By Doni Joszef
If you’ve seen him once, you’ve seen him a thousand times.
You saw him at the Knicks game, innocently sipping his Diet Coke as he munched on his kosher crackers with a tad too much enthusiasm. You saw him at Six Flags, with his six kids, pushing a six-seat stroller. You saw him on the subway, dipping his head in and out of his little book, sneaking intermittent scans of his surroundings, overthinking everything and nothing at the same time.
He is the Jew in the baseball cap, doing his best to go undercover, despite everything about him screaming, “I’m a Jew!” His shirt is a little disheveled, hinting to what appears to be a bad case of tzitzis scrunch. His nose is not as long as his unflattering stereotype suggests, but it’s not exactly a cute little button, either. His belt and shoes have buckles designed by some Italian company. He wears them to make his wife, his mother, or his wife’s mother happy.
He’s overly guilt-ridden, consumed with a strange sort of cultural self-consciousness in the presence of “scary goyim.” Not because he is better than them, but because he thinks they think he thinks he’s better than them, and he feels stuck in this strange trip of transference.
He is the apologetic Jew in the baseball cap who feels the need to cover up his Judaism (albeit, woefully so) in an unspoken effort to appease non-Jewish onlookers by saying, “Don’t mind me. I may be Jewish, but I’m not the type of Jewish you think. I am patient. I don’t devise Ponzi schemes. I like money, but who doesn’t? Let’s all just blend nicely and enjoy the Yankees. If I do something to annoy you, please don’t pull another Holocaust on me. I’m not in the mood for another one of those.”
This is so sick, and so common at the same time. Underneath the baseball cap is a mind ruminating with thoughts, and the nature of these thoughts is the subject of this writing.
Last week, my wife and I took a mini-vacation to Puerto Rico for my 30th birthday. Jews travel to get away from the tight-knit, social stuffiness of our enclosed communal hubs, and then we sniff each other out via some sort of subliminal Jew-detector, scanning hotel lobbies for stocky baseball-capped dads, overdressed moms, and a multitude of kids buzzing around their outnumbered parents with at least two or three Apple products per child.
If you are not Jewish, you simply see them as “Jews.” If you are Jewish, your detector is more refined. You try to decipher what “type” of Jewish they are. Secular? Modern? Ultra-Orthodox? Rich? Poor?

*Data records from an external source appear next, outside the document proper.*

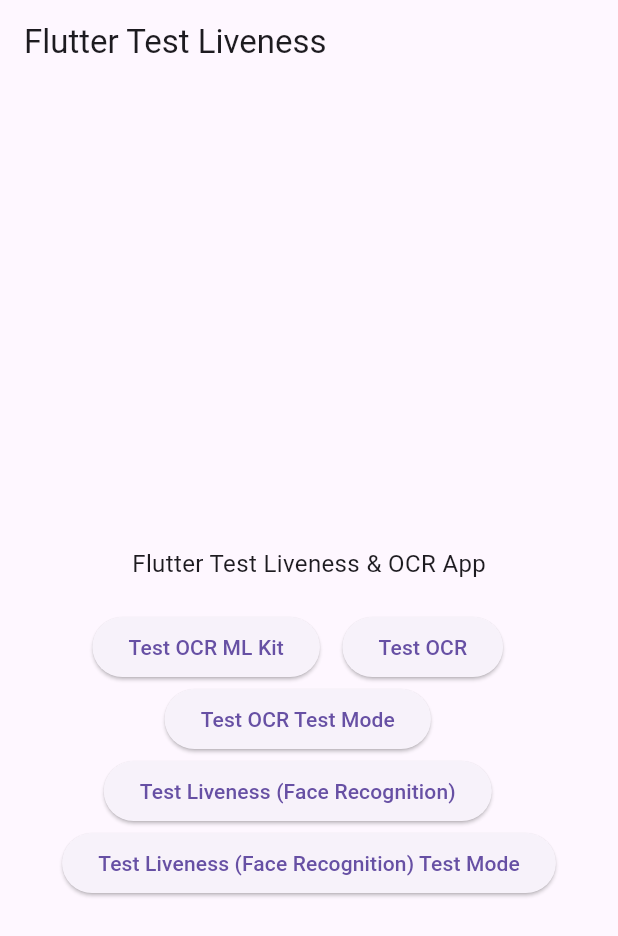
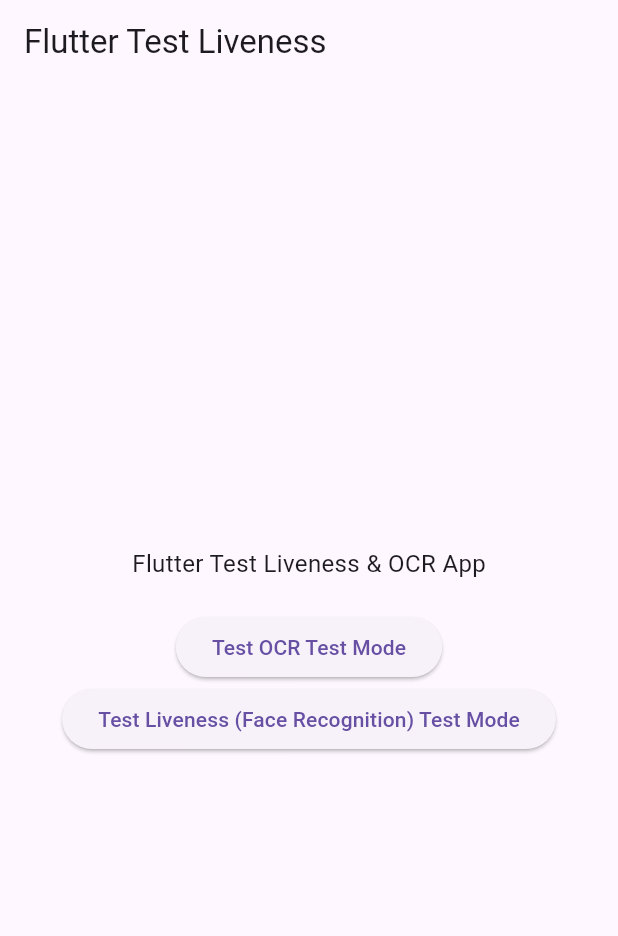
Before and after one commit to ozaenzenzen/flutter_test_mlkit_app, a Flutter app: the screen it shows after launch, on a phone screen of 412 x 824 dp. Shown: the top 936 px of the screen. Run offline on Flutter 3.47's test engine with Material 3 defaults, Android fonts, the phone set to English and light mode, and no system bars; our stand-ins replace camera, google_fonts; missing offline and left inert: google_mlkit_text_recognition, saas_mlkit; Roboto replaces fonts that are missing (Mukta).

Commit message:
update: home screen client

```diff
--- a/lib/app.dart
+++ b/lib/app.dart
@@ -1,5 +1,6 @@
 import 'package:flutter/material.dart';
 import 'package:flutter_test_mlkit_app/home_screen.dart';
+import 'package:flutter_test_mlkit_app/home_screen_client.dart';
 
 class MyApp extends StatefulWidget {
   const MyApp({super.key});
@@ -11,6 +12,11 @@ class MyApp extends StatefulWidget {
 class _MyAppState extends State<MyApp> {
   @override
   Widget build(BuildContext context) {
-    return const MaterialApp(title: "Flutter Test Liveness", debugShowCheckedModeBanner: false, home: HomeScreen(motionCount: 3));
+    return const MaterialApp(
+      title: "Flutter Test Liveness",
+      debugShowCheckedModeBanner: false,
+      home: HomeScreenClient(motionCount: 3),
+      // home: HomeScreen(motionCount: 3),
+    );
   }
 }
--- /dev/null
+++ b/lib/home_screen_client.dart
@@ -0,0 +1,301 @@
+import 'dart:convert';
+
+import 'package:camera/camera.dart';
+import 'package:flutter/material.dart';
+import 'package:flutter_test_mlkit_app/camera_ocr_screen.dart';
+import 'package:flutter_test_mlkit_app/camera_liveness_screen.dart';
+import 'package:google_fonts/google_fonts.dart';
+// import 'package:mnc_identifier_ocr/mnc_identifier_ocr.dart';
+// import 'package:mnc_identifier_ocr/model/ocr_result_model.dart';
+import 'package:saas_mlkit/src/features/rnd/saas_ocr_camera_mlkit_ver.dart';
+
+class HomeScreenClient extends StatefulWidget {
+  final int motionCount;
+  final Function(String)? onSuccess;
+  final Function(String)? onFailed;
+
+  const HomeScreenClient({super.key, required this.motionCount, this.onSuccess, this.onFailed});
+
+  @override
+  State<HomeScreenClient> createState() => _HomeScreenClientState();
+}
+
+class _HomeScreenClientState extends State<HomeScreenClient> {
+  CameraController? cameraController;
+  bool faceFound = false;
+  List<List<dynamic>>? selectedMotion;
+  int motionProgress = 0;
+
+  String? dataOcr;
+  String? dataOcr2;
+
+  String? dataGambar;
+  String? dataGambarCard;
+  @override
+  Widget build(BuildContext context) {
+    return Scaffold(
+      appBar: AppBar(
+        title: Text(
+          "Flutter Test Liveness",
+          style: GoogleFonts.mukta(),
+        ),
+      ),
+      body: SafeArea(
+        child: SingleChildScrollView(
+          child: Container(
+            alignment: Alignment.center,
+            child: Column(
+              mainAxisAlignment: MainAxisAlignment.center,
+              crossAxisAlignment: CrossAxisAlignment.center,
+              children: [
+                (dataGambarCard != null || dataGambar != null || dataOcr != null || dataOcr2 != null)
+                    ? const SizedBox(height: 10)
+                    : SizedBox(
+                        height: MediaQuery.of(context).size.height * .35,
+                      ),
+                (dataGambarCard != null)
+                    ? Column(
+                        children: [
+                          Container(
+                            height: 300,
+                            width: 300,
+                            color: Colors.blue,
+                            child: Image.memory(base64Decode(dataGambarCard!)),
+                          ),
+                          const SizedBox(height: 10),
+                        ],
+                      )
+                    : const SizedBox(),
+                (dataGambar != null)
+                    ? Container(
+                        height: 100,
+                        width: 100,
+                        color: Colors.blue,
+                        child: Image.memory(base64Decode(dataGambar!)),
+                      )
+                    : const SizedBox(),
+                (dataOcr != null)
+                    ? Column(
+                        children: [
+                          Text("dataOcr\n\n $dataOcr"),
+                          const SizedBox(height: 10),
+                        ],
+                      )
+                    : const SizedBox(),
+                (dataOcr2 != null)
+                    ? Text("dataOcr KTP Mapping\n\n $dataOcr2")
+                    : const SizedBox(
+                        // height: MediaQuery.of(context).size.height * .35,
+                        ),
+                SizedBox(height: 20),
+                Text(
+                  "Flutter Test Liveness & OCR App",
+                  style: GoogleFonts.mukta(
+                    fontSize: 16,
+                  ),
+                ),
+                SizedBox(height: 20),
+                Wrap(
+                  alignment: WrapAlignment.center,
+                  children: [
+                    // ElevatedButton(
+                    //   onPressed: () {
+                    //     Navigator.push(
+                    //       context,
+                    //       MaterialPageRoute(
+                    //         builder: (context) {
+                    //           return const SaasOCRCameraMLKitVer();
+                    //         },
+                    //       ),
+                    //     );
+                    //   },
+                    //   child: Text("Test OCR ML Kit", style: GoogleFonts.mukta()),
+                    // ),
+                    // const SizedBox(width: 15),
+                    // ElevatedButton(
+                    //   onPressed: () {
+                    //     Navigator.push(
+                    //       context,
+                    //       MaterialPageRoute(
+                    //         builder: (context) {
+                    //           return const CameraOCRScreen(testMode: false);
+                    //           // return const QoinSaasOCRCameraMLKitVer();
+                    //           // return CameraScreenTest();
+                    //           // return Test2Widget();
+                    //           // return const CameraScreen(
+                    //           //   testMode: false,
+                    //           // );
+                    //         },
+                    //       ),
+                    //     );
+                    //   },
+                    //   child: Text("Test OCR", style: GoogleFonts.mukta()),
+                    // ),
+                    const SizedBox(width: 15),
+                    ElevatedButton(
+                      onPressed: () {
+                        setState(() {
+                          dataOcr = null;
+                          dataOcr2 = null;
+                          dataGambar = null;
+                          dataGambarCard = null;
+                        });
+                        Navigator.push(
+                          context,
+                          MaterialPageRoute(
+                            builder: (context) {
+                              return CameraOCRScreen(
+                                testMode: true,
+                                // callback: (String? textDetected) {
+                                //   setState(() {
+                                //     dataOcr = textDetected;
+                                //   });
+                                // },
+                                callbackKTPMapping: (mapping) {
+                                  setState(() {
+                                    dataOcr2 = mapping;
+                                  });
+                                },
+                                callbackSIMMapping: (mapping) {
+                                  setState(() {
+                                    dataOcr2 = mapping;
+                                  });
+                                },
+                                callbackImage: (String? image) {
+                                  if (image == null || image == "") {
+                                    //
+                                  } else {
+                                    setState(() {
+                                      dataGambar = image;
+                                    });
+                                  }
+                                },
+                                callbackImageCard: (String? image) {
+                                  if (image == null || image == "") {
+                                    //
+                                  } else {
+                                    setState(() {
+                                      dataGambarCard = image;
+                                    });
+                                  }
+                                },
+                              );
+                            },
+                          ),
+                        );
+                      },
+                      child: Text("Test OCR Test Mode", style: GoogleFonts.mukta()),
+                    ),
+                    // const SizedBox(width: 15),
+                    // ElevatedButton(
+                    //   onPressed: () {
+                    //     setState(() {
+                    //       dataGambar = null;
+                    //     });
+                    //     Navigator.push(
+                    //       context,
+                    //       MaterialPageRoute(
+                    //         builder: (context) {
+                    //           return CameraLivenessScreen(
+                    //             testMode: false,
+                    //             callback: (String image) {
+                    //               setState(() {
+                    //                 dataGambar = image;
+                    //               });
+                    //             },
+                    //           );
+                    //           // return const TextRecognizerView();
+                    //         },
+                    //       ),
+                    //     );
+                    //   },
+                    //   child: Text("Test Liveness (Face Recognition)", style: GoogleFonts.mukta()),
+                    // ),
+                    const SizedBox(width: 15),
+                    ElevatedButton(
+                      onPressed: () {
+                        setState(() {
+                          dataGambar = null;
+                        });
+                        Navigator.push(
+                          context,
+                          MaterialPageRoute(
+                            builder: (context) {
+                              return CameraLivenessScreen(
+                                testMode: true,
+                                callback: (String image) {
+                                  setState(() {
+                                    dataGambar = image;
+                                  });
+                                },
+                              );
+                              // return const TextRecognizerView();
+                            },
+                          ),
+                        );
+                      },
+                      child: Text("Test Liveness (Face Recognition) Test Mode", style: GoogleFonts.mukta()),
+                    ),
+                  ],
+                ),
+                // const SizedBox(width: 15),
+                // ElevatedButton(
+                //   onPressed: () async {
+                //     // try {
+                //     //   OcrResultModel res = await MncIdentifierOcr.startCaptureKtp(withFlash: true, cameraOnly: true);
+                //     //   debugPrint('result: ${res.toJson()}');
+                //     // } catch (e) {
+                //     //   debugPrint('something goes wrong $e');
+                //     // }
+                //     // setState(() {
+                //     //   dataGambar = null;
+                //     // });
+                //     // Navigator.push(
+                //     //   context,
+                //     //   MaterialPageRoute(
+                //     //     builder: (context) {
+                //     //       return CameraLivenessScreen(
+                //     //         testMode: true,
+                //     //         callback: (String image) {
+                //     //           setState(() {
+                //     //             dataGambar = image;
+                //     //           });
+                //     //         },
+                //     //       );
+                //     //       // return const TextRecognizerView();
+                //     //     },
+                //     //   ),
+                //     // );
+                //     setState(() {
+                //       dataGambar = null;
+                //     });
+                //     // Navigator.push(
+                //     //   context,
+                //     //   MaterialPageRoute(
+                //     //     builder: (context) {
+                //     //       return CameraLivenessAutentikaScreen(
+                //     //         testMode: true,
+                //     //         onImageCaptured: (image) {
+                //     //           setState(() {
+                //     //             dataGambar = image;
+                //     //           });
+                //     //         },
+                //     //       );
+                //     //     },
+                //     //   ),
+                //     // );
+                //   },
+                //   child: Text(
+                //     "Test Liveness Autentika",
+                //     style: GoogleFonts.mukta(),
+                //   ),
+                // ),
+                (dataGambarCard != null || dataGambar != null || dataOcr != null || dataOcr2 != null) ? const SizedBox(height: 40) : const SizedBox(height: 10),
+              ],
+            ),
+          ),
+        ),
+      ),
+    );
+  }
+}
```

There are subtle hints in the wardrobes, nuances in the mannerisms. My wife and I made a senseless sport out of our Jew-detecting, and by the time we left our hotel, we knew exactly who the baseball-capped Jews were. Believe me, there were many.
We are so obvious, and, yet we insist on cover-ups. We insist on wearing baseball caps. Why? Because we are self-conscious. And this is not necessarily a bad thing. There is a healthy dose of dissonance in this discomfort. It reminds us that we walk the subtle line between healthy engagement and unhealthy enmeshment. We are a tribe in exile, and some silent, yet sacred, part of us refuses to forget this frustrating fact. It may seem like paranoia, but it’s not.
It’s just a sense of being different, and noticing other people noticing this differentness. Cultural hypersensitivity, if you will. The notion of being culturally different strikes the modern mind as outdated and unfashionable. But there is no running or hiding from our identities. Baseball cap or not, I’m a Jew, and everyone else knows it.
Exile was designed for this very purpose. My disguise is a symptom of my discomfort. So long as I feel uncomfortable, I know I’m in the right place. I’m in exile—wearing a Red Sox cap. v
Doni Joszef, LMSW, is in private practice working with individuals, families, and groups in Lawrence. Available by appointment. Call 516-316-2247 or e‑mail DJoszef@gmail.com to schedule a consultation.